I grew up on Star Trek. Originally, it was tiny me, watching ‘Star Trek: The Next Generation’ with my parents. A few yeas later, I stumbled upon reruns of the original series, and I finally understood why the one I watched with my parents was called “the next generation.” I was fascinated. These people paved the way for the Enterprise crew I knew and loved to explore the universe. I had to know about them. So I watched. And admittedly, I wasn’t terribly impressed.
At first, the original series seemed silly. The effects were nowhere near the quality I was used to, the sets always looked like sets, and the aliens didn’t look all that alien. But I have to admit, I was six years old and an idiot. The longer I was a student, however, the more I grew to appreciate the show. Here was this show about a group of exceptionally smart people who went off into space and had amazing adventures. They didn’t want to conquer. They wanted to see and do and try new things. They wanted to learn. And they were celebrated for that fact. It was amazing. It was joyous. I was in love.

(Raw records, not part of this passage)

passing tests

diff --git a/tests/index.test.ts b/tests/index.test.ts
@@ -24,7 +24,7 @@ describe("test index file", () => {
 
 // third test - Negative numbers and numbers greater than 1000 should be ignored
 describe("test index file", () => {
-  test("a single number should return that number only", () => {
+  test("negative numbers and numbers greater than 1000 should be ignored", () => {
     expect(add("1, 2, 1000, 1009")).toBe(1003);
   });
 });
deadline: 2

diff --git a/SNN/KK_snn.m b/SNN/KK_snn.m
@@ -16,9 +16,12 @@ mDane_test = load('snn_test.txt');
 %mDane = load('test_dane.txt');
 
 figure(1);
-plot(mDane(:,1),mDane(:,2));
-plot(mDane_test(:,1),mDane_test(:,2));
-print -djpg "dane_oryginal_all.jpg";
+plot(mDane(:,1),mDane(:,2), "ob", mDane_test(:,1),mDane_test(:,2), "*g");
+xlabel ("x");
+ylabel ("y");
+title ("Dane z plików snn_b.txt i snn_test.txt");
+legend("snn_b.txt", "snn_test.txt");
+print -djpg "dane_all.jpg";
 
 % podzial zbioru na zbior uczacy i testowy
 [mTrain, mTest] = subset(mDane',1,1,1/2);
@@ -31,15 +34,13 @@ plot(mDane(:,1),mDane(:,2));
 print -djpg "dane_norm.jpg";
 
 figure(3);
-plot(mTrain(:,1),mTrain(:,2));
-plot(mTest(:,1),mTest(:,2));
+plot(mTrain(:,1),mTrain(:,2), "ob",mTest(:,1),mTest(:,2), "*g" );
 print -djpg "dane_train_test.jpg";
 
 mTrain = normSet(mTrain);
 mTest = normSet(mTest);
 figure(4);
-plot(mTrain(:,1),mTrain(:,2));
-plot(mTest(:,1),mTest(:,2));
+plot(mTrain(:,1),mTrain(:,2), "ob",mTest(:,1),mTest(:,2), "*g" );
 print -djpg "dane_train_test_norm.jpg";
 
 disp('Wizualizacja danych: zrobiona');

As I got older, I learned the context in which these episodes were presented, and because of that, I started to really understand what the show was about. The series aired in the mid-60s, at the height of the Civil Rights movement. And here was this show about a group of people from all walks of life, coming together to explore and learn and grow. It was a story of people learning about others who were not like them, but seeing them as equal and deserving of their respect. The show wasn’t just “‘Wagon Train’ to the stars.” It was a beautiful message of peace and hope and love. These capable, intelligent people with eager minds and open hearts going off into the universe to see what it has to offer, and to accept it graciously.
The original series, to this day, remains myfavorite. It has helped shape how I view the world. It helped teach me to not be afraid of the unknown, but instead to be excited by it and the possibilities it holds. Spock showed me that knowledge and logic are the powerful weapons you can have in your arsenal. McCoy taught me to stick to my guns, no matter how much people argue with you. Uhura taught me to have grace under pressure, no matter how hectic things get around you. And Captain Kirk showed me that no matter how heroic you are considered to be, it’s still okay to ask for help.
Today is Gene Roddenberry’s birthday. He would have been 92. I want to thank him for creating something wonderful and comforting and inspiring. I have been, and always shall be, your fan.